ABC News’ Sunlen Miller reports: Sen. Barack Obama — subjected now to a press pool of reporters categorizing his every move — says that it’s taken some getting used to adjusting to the new level of press surveillance.
It’s been one week since the Obama campaign agreed to a "protective pool" or "bodywatch" — allowing reporters to follow the Illinois Democrat, not only in his public moments, but his private moments of down time off the campaign trail, as well.
The pool has followed Obama to the gym, to neighborhood BBQ’s, to get his haircut, to his daughter’s soccer game, and even taking his wife out for a date at a hip Italian restaurant in Chicago. When Obama is inside his Hyde Park home, reporters wait for his next movement in a van parked outside. The additional amount of monitoring has left the presumptive Democratic nominee with a certain level of unease about his privacy and the pomp and circumstance of his every move — even after a full week.
"I’ve never been a big entourage guy, and so, one of the adjustments of being a candidate is not being able to go take a walk somewhere without having a big fuss," Obama told his pool of reporters aboard his press plane on Saturday. "And that takes some getting used to."
While most of the private moments categorized by reporters are typical of a husband and a father, it is often a clue to the candidate’s lifestyle.
For example, pool reporters caught Obama heading to the gym every single day in the inaugural pool week. Reporters also now know the routine of Obama’s grooming schedule. The candidate gets his hair cut on a weekly basis, usually on Sundays in Chicago. The schedule also shows how the rigors of a candidate’s lifestyle spill over to his private life. Reporters caught Obama yawning six times in 30 minutes while watching his oldest daughter’s soccer game, for example.
"Now, fortunately for Michelle and my life, our lives have been sufficiently boring that most of the things we do are not particularly press worthy anyway," Obama joked about the interest of his down time.
But minus the daily routine, the nearly round-the-clock surveillance also informs reporters of any goings on that the campaign may not want reporters to know about, but may be hard to hide with the new press contingent.
On the 4th of July in Butte, Mont., pool reporters picked up that Davis Guggenheim, director of "An Inconvenient Truth," was filming a convention video for the senator — a tid bit the campaign did not share outright with reporters — and wouldn’t have been known had it not been for the pool reporters spotting him leaving the building with Obama after private filming.

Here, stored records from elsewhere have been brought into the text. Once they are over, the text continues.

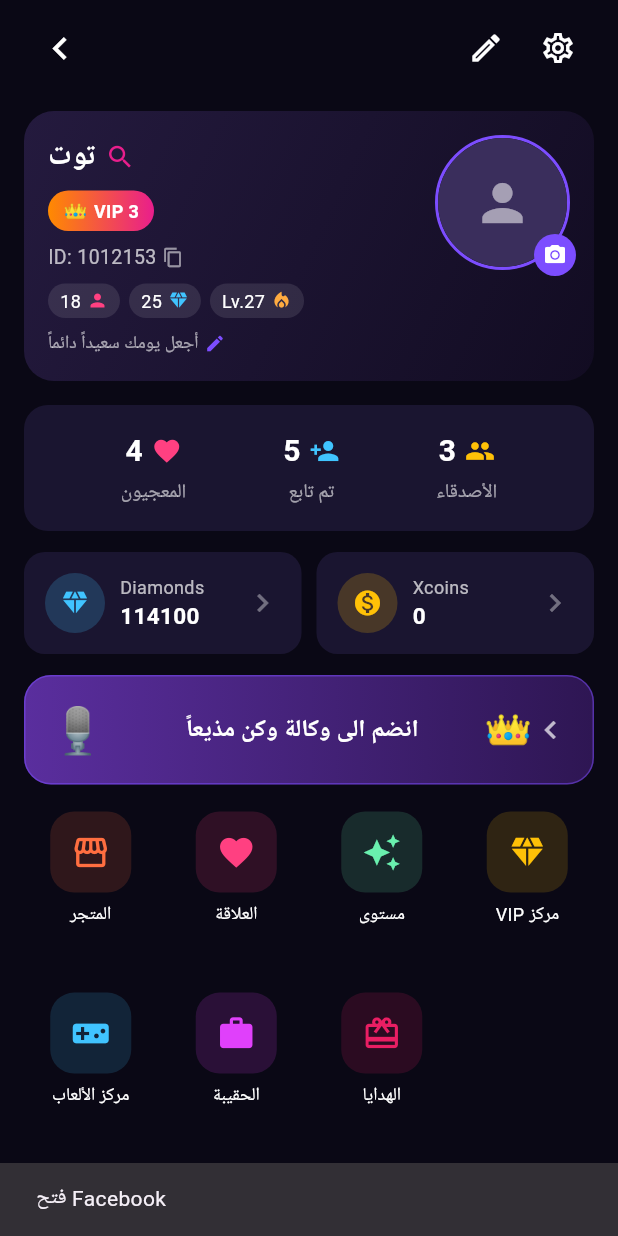
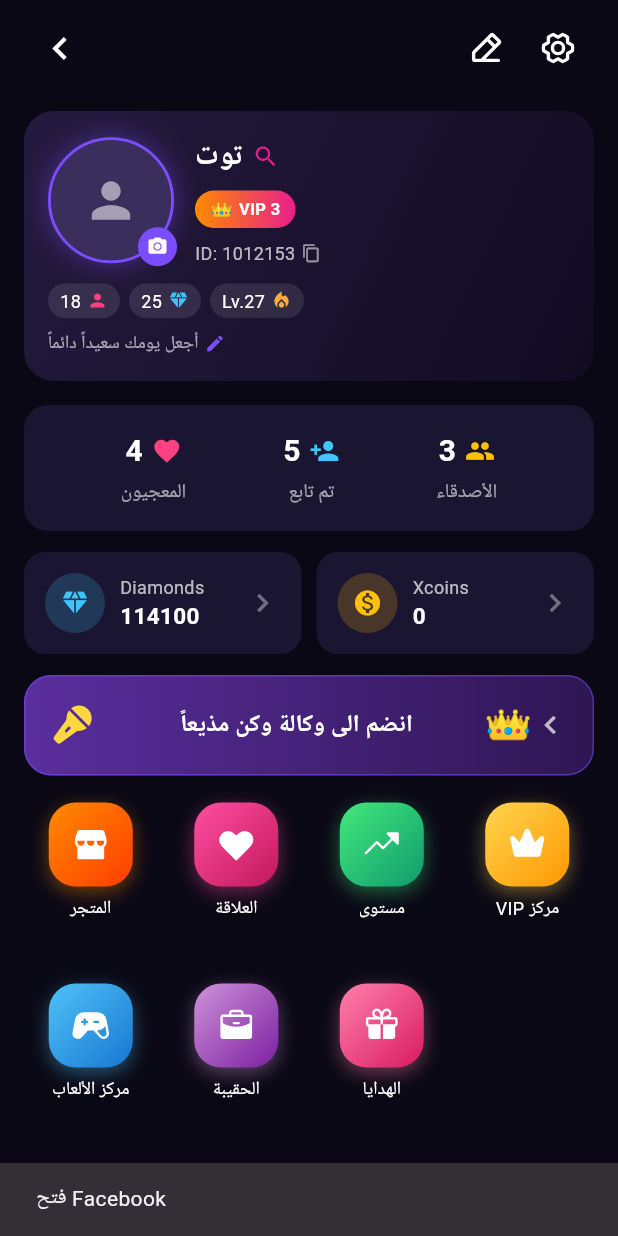
Before and after one commit to mahdawy996/MenaLive, a Flutter app: the HomeScreen screen opened directly, on a phone screen of 412 x 824 dp. Run offline on Flutter 3.47's test engine with Material 3 defaults, Android fonts, the light colour scheme and no system bars; our stand-ins replace country_code_picker, font_awesome_flutter, phosphor_flutter.

Commit message:
Use Phosphor icons with gradients, reposition name and ID in profile card

```diff
--- a/lib/screens/home_screen.dart
+++ b/lib/screens/home_screen.dart
@@ -1,5 +1,6 @@
 import 'package:flutter/material.dart';
 import 'package:flutter/services.dart';
+import 'package:phosphor_flutter/phosphor_flutter.dart';
 
 class HomeScreen extends StatefulWidget {
   const HomeScreen({super.key});
@@ -15,7 +16,7 @@ class _HomeScreenState extends State<HomeScreen> {
   static const pink = Color(0xFFE91E8C);
 
   final String userId = '1012153';
-  int _currentTab = 4; // الرئيسية (home) مفعّل افتراضياً
+  int _currentTab = 4;
 
   void _copyId() {
     Clipboard.setData(ClipboardData(text: userId));
@@ -50,21 +51,21 @@ class _HomeScreenState extends State<HomeScreen> {
                     _buildIconGrid(),
                     const SizedBox(height: 18),
                     _buildListItem(
-                      icon: Icons.home_filled,
+                      icon: PhosphorIconsFill.houseLine,
                       iconColor: purple,
                       title: 'غرفتي',
                       subtitle: 'إدارة غرفتي والبث المباشر',
                       onTap: () {},
                     ),
                     _buildListItem(
-                      icon: Icons.headset_mic,
+                      icon: PhosphorIconsFill.headset,
                       iconColor: Colors.lightBlueAccent,
                       title: 'خدمة العملاء',
                       subtitle: 'تواصل مع فريق الدعم',
                       onTap: () {},
                     ),
                     _buildListItem(
-                      icon: Icons.settings,
+                      icon: PhosphorIconsFill.gearSix,
                       iconColor: Colors.orangeAccent,
                       title: 'الإعدادات',
                       subtitle: 'الحساب والخصوصية والإشعارات',
@@ -96,11 +97,11 @@ class _HomeScreenState extends State<HomeScreen> {
             children: [
               IconButton(
                 onPressed: () {},
-                icon: const Icon(Icons.edit_outlined, color: Colors.white),
+                icon: Icon(PhosphorIconsBold.pencilSimpleLine, color: Colors.white),
               ),
               IconButton(
                 onPressed: () {},
-                icon: const Icon(Icons.settings_outlined, color: Colors.white),
+                icon: Icon(PhosphorIconsBold.gearSix, color: Colors.white),
               ),
             ],
           ),
@@ -110,10 +111,7 @@ class _HomeScreenState extends State<HomeScreen> {
   }
 
   Widget _buildProfileCard() {
-    return Stack(
-      clipBehavior: Clip.none,
-      children: [
-        Container(
+    return Container(
       padding: const EdgeInsets.all(16),
       decoration: BoxDecoration(
         gradient: const LinearGradient(
@@ -123,21 +121,51 @@ class _HomeScreenState extends State<HomeScreen> {
         ),
         borderRadius: BorderRadius.circular(20),
       ),
-          child: Row(
+      child: Column(
         crossAxisAlignment: CrossAxisAlignment.start,
         children: [
+          Row(
+            crossAxisAlignment: CrossAxisAlignment.center,
+            children: [
+              Stack(
+                clipBehavior: Clip.none,
+                children: [
+                  Container(
+                    width: 84,
+                    height: 84,
+                    decoration: BoxDecoration(
+                      shape: BoxShape.circle,
+                      border: Border.all(color: purple, width: 2),
+                      boxShadow: [
+                        BoxShadow(color: purple.withValues(alpha: 0.4), blurRadius: 14, spreadRadius: 1),
+                      ],
+                    ),
+                    child: const CircleAvatar(
+                      backgroundColor: Color(0xFF3A2E5C),
+                      child: Icon(Icons.person, color: Colors.white54, size: 38),
+                    ),
+                  ),
+                  Positioned(
+                    bottom: -2,
+                    right: -2,
+                    child: Container(
+                      padding: const EdgeInsets.all(6),
+                      decoration: const BoxDecoration(color: purple, shape: BoxShape.circle),
+                      child: const Icon(Icons.camera_alt, color: Colors.white, size: 14),
+                    ),
+                  ),
+                ],
+              ),
+              const SizedBox(width: 14),
               Expanded(
                 child: Column(
                   crossAxisAlignment: CrossAxisAlignment.start,
                   children: [
                     Row(
                       children: const [
-                        Text(
-                          'توت',
-                          style: TextStyle(color: Colors.white, fontSize: 20, fontWeight: FontWeight.bold),
-                        ),
+                        Text('توت', style: TextStyle(color: Colors.white, fontSize: 20, fontWeight: FontWeight.bold)),
                         SizedBox(width: 6),
-                        Icon(Icons.search, color: pink, size: 20),
+                        Icon(Icons.search, color: pink, size: 18),
                       ],
                     ),
                     const SizedBox(height: 8),
@@ -150,9 +178,9 @@ class _HomeScreenState extends State<HomeScreen> {
                       child: const Row(
                         mainAxisSize: MainAxisSize.min,
                         children: [
-                          Text('👑', style: TextStyle(fontSize: 13)),
+                          Text('👑', style: TextStyle(fontSize: 12)),
                           SizedBox(width: 4),
-                          Text('VIP 3', style: TextStyle(color: Colors.white, fontSize: 12, fontWeight: FontWeight.bold)),
+                          Text('VIP 3', style: TextStyle(color: Colors.white, fontSize: 11, fontWeight: FontWeight.bold)),
                         ],
                       ),
                     ),
@@ -161,13 +189,18 @@ class _HomeScreenState extends State<HomeScreen> {
                       onTap: _copyId,
                       child: Row(
                         children: [
-                          Text('ID: $userId', style: const TextStyle(color: Colors.white70, fontSize: 13)),
+                          Text('ID: $userId', style: const TextStyle(color: Colors.white70, fontSize: 12)),
                           const SizedBox(width: 4),
-                          const Icon(Icons.copy, color: Colors.white54, size: 14),
+                          const Icon(Icons.copy, color: Colors.white54, size: 13),
                         ],
                       ),
                     ),
-                    const SizedBox(height: 8),
+                  ],
+                ),
+              ),
+            ],
+          ),
+          const SizedBox(height: 12),
           Row(
             children: [
               _statChip('18', Icons.person, Colors.pinkAccent),
@@ -193,51 +226,13 @@ class _HomeScreenState extends State<HomeScreen> {
           ),
         ],
       ),
-              ),
-              const SizedBox(width: 12),
-              Stack(
-                clipBehavior: Clip.none,
-                children: [
-                  Container(
-                    width: 90,
-                    height: 90,
-                    decoration: BoxDecoration(
-                      shape: BoxShape.circle,
-                      border: Border.all(color: purple, width: 2),
-                    ),
-                    child: const CircleAvatar(
-                      backgroundColor: Color(0xFF3A2E5C),
-                      child: Icon(Icons.person, color: Colors.white54, size: 40),
-                    ),
-                  ),
-                  Positioned(
-                    bottom: -4,
-                    right: -4,
-                    child: Container(
-                      padding: const EdgeInsets.all(6),
-                      decoration: const BoxDecoration(
-                        color: purple,
-                        shape: BoxShape.circle,
-                      ),
-                      child: const Icon(Icons.camera_alt, color: Colors.white, size: 16),
-                    ),
-                  ),
-                ],
-              ),
-            ],
-          ),
-        ),
-      ],
     );
   }
 
   Widget _statChip(String value, IconData icon, Color color) {
     return Container(
       padding: const EdgeInsets.symmetric(horizontal: 8, vertical: 3),
-      decoration: BoxDecoration(
-        color: Colors.white10,
-        borderRadius: BorderRadius.circular(20),
-      ),
+      decoration: BoxDecoration(color: Colors.white10, borderRadius: BorderRadius.circular(20)),
       child: Row(
         mainAxisSize: MainAxisSize.min,
         children: [
@@ -252,10 +247,7 @@ class _HomeScreenState extends State<HomeScreen> {
   Widget _buildFollowStatsRow() {
     return Container(
       padding: const EdgeInsets.symmetric(vertical: 16),
-      decoration: BoxDecoration(
-        color: cardBg,
-        borderRadius: BorderRadius.circular(16),
-      ),
+      decoration: BoxDecoration(color: cardBg, borderRadius: BorderRadius.circular(16)),
       child: Row(
         mainAxisAlignment: MainAxisAlignment.spaceEvenly,
         children: [
@@ -297,10 +289,7 @@ class _HomeScreenState extends State<HomeScreen> {
   Widget _currencyCard(String title, String value, IconData icon, Color color) {
     return Container(
       padding: const EdgeInsets.all(14),
-      decoration: BoxDecoration(
-        color: cardBg,
-        borderRadius: BorderRadius.circular(14),
-      ),
+      decoration: BoxDecoration(color: cardBg, borderRadius: BorderRadius.circular(14)),
       child: Row(
         children: [
           CircleAvatar(backgroundColor: color.withValues(alpha: 0.2), child: Icon(icon, color: color, size: 20)),
@@ -337,7 +326,7 @@ class _HomeScreenState extends State<HomeScreen> {
         ),
         child: Row(
           children: [
-            const Text('🎙️', style: TextStyle(fontSize: 30)),
+            Icon(PhosphorIconsFill.microphoneStage, color: Colors.amberAccent, size: 30),
             const SizedBox(width: 10),
             const Expanded(
               child: Text(
@@ -356,13 +345,13 @@ class _HomeScreenState extends State<HomeScreen> {
 
   Widget _buildIconGrid() {
     final items = [
-      _GridItem('المتجر', Icons.storefront, Colors.deepOrangeAccent),
-      _GridItem('العلاقة', Icons.favorite, Colors.pinkAccent),
-      _GridItem('مستوى', Icons.auto_awesome, Colors.greenAccent),
-      _GridItem('VIP مركز', Icons.diamond, Colors.amber),
-      _GridItem('مركز الألعاب', Icons.videogame_asset, Colors.lightBlueAccent),
-      _GridItem('الحقيبة', Icons.work, Colors.purpleAccent),
-      _GridItem('الهدايا', Icons.card_giftcard, Colors.pink),
+      _GridItem('المتجر', PhosphorIconsFill.storefront, const [Color(0xFFFF8A00), Color(0xFFFF3D00)]),
+      _GridItem('العلاقة', PhosphorIconsFill.heartStraight, const [Color(0xFFFF4FA1), Color(0xFFC2185B)]),
+      _GridItem('مستوى', PhosphorIconsFill.trendUp, const [Color(0xFF43E97B), Color(0xFF0F9B6E)]),
+      _GridItem('VIP مركز', PhosphorIconsFill.crownSimple, const [Color(0xFFFFD54F), Color(0xFFFF9800)]),
+      _GridItem('مركز الألعاب', PhosphorIconsFill.gameController, const [Color(0xFF4FC3F7), Color(0xFF1976D2)]),
+      _GridItem('الحقيبة', PhosphorIconsFill.briefcase, const [Color(0xFFCE93D8), Color(0xFF7B1FA2)]),
+      _GridItem('الهدايا', PhosphorIconsFill.gift, const [Color(0xFFFF80AB), Color(0xFFD81B60)]),
     ];
 
     return GridView.builder(
@@ -379,17 +368,24 @@ class _HomeScreenState extends State<HomeScreen> {
         final item = items[index];
         return InkWell(
           onTap: () {},
-          borderRadius: BorderRadius.circular(16),
+          borderRadius: BorderRadius.circular(18),
           child: Column(
             children: [
               Container(
-                width: 54,
-                height: 54,
+                width: 56,
+                height: 56,
                 decoration: BoxDecoration(
-                  color: item.color.withValues(alpha: 0.15),
-                  borderRadius: BorderRadius.circular(16),
+                  gradient: LinearGradient(
+                    colors: item.gradient,
+                    begin: Alignment.topLeft,
+                    end: Alignment.bottomRight,
                   ),
-                child: Icon(item.icon, color: item.color, size: 26),
+                  borderRadius: BorderRadius.circular(18),
+                  boxShadow: [
+                    BoxShadow(color: item.gradient.first.withValues(alpha: 0.4), blurRadius: 10, offset: const Offset(0, 4)),
+                  ],
+                ),
+                child: Icon(item.icon, color: Colors.white, size: 26),
               ),
               const SizedBox(height: 6),
               Text(item.label, style: const TextStyle(color: Colors.white, fontSize: 12)),
@@ -412,13 +408,15 @@ class _HomeScreenState extends State<HomeScreen> {
       child: Container(
         margin: const EdgeInsets.only(bottom: 10),
         padding: const EdgeInsets.all(14),
-        decoration: BoxDecoration(
-          color: cardBg,
-          borderRadius: BorderRadius.circular(14),
-        ),
+        decoration: BoxDecoration(color: cardBg, borderRadius: BorderRadius.circular(14)),
         child: Row(
           children: [
-            CircleAvatar(backgroundColor: iconColor.withValues(alpha: 0.2), child: Icon(icon, color: iconColor, size: 20)),
+            Container(
+              width: 40,
+              height: 40,
+              decoration: BoxDecoration(color: iconColor.withValues(alpha: 0.18), borderRadius: BorderRadius.circular(12)),
+              child: Icon(icon, color: iconColor, size: 20),
+            ),
             const SizedBox(width: 12),
             Expanded(
               child: Column(
@@ -438,11 +436,11 @@ class _HomeScreenState extends State<HomeScreen> {
 
   Widget _buildBottomNav() {
     final items = [
-      _NavItem(Icons.person, hasDot: true),
-      _NavItem(Icons.chat_bubble_outline),
-      _NavItem(Icons.sports_esports, hasDot: true),
-      _NavItem(Icons.block),
-      _NavItem(Icons.home),
+      _NavItem(PhosphorIconsFill.userCircle, hasDot: true),
+      _NavItem(PhosphorIconsFill.chatCircleDots),
+      _NavItem(PhosphorIconsFill.gameController, hasDot: true),
+      _NavItem(PhosphorIconsFill.prohibit),
+      _NavItem(PhosphorIconsFill.houseLine),
     ];
 
     return Container(
@@ -460,11 +458,7 @@ class _HomeScreenState extends State<HomeScreen> {
             child: Stack(
               clipBehavior: Clip.none,
               children: [
-                Icon(
-                  items[i].icon,
-                  color: active ? purple : Colors.white54,
-                  size: 26,
-                ),
+                Icon(items[i].icon, color: active ? purple : Colors.white54, size: 26),
                 if (items[i].hasDot)
                   Positioned(
                     top: -2,
@@ -487,8 +481,8 @@ class _HomeScreenState extends State<HomeScreen> {
 class _GridItem {
   final String label;
   final IconData icon;
-  final Color color;
-  _GridItem(this.label, this.icon, this.color);
+  final List<Color> gradient;
+  _GridItem(this.label, this.icon, this.gradient);
 }
 
 class _NavItem {
--- a/pubspec.yaml
+++ b/pubspec.yaml
@@ -29,6 +29,7 @@ environment:
 # versions available, run `flutter pub outdated`.
 dependencies:
   font_awesome_flutter: ^11.0.0
+  phosphor_flutter: ^2.1.0
   country_code_picker: ^3.0.0
   flutter:
     sdk: flutter
```
Also changed, not shown: pubspec.lock. Lines whose indentation alone changed are shown as unchanged.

The Obama campaign says the decision to move to a protective pool with their candidate is part of them being an "open and transparent campaign," and they challenge the McCain campaign to do the same with his campaign coverage.
"We hope the McCain campaign will join us in welcoming the press to join them from dawn till dusk for family moments, like soccer games and movie nights," notes Obama spokeswoman Jen Psaki.
Obama says that his family will maintain their regular life as best they can –– even with a large group of reporters trailing their every move.
"We’re gonna try to keep on doing the things that we do," Obama tells reporters.
What’s on tap this Sunday for the presumptive nominee who is "down" in Chicago with no campaign events?
An early morning workout with his brother-in-law, a haircut, a basketball game with his half sister, niece and his daughters, and a barbeque at a neighbor’s house.
Just a typical Sunday — with a group of seven reporters in tow.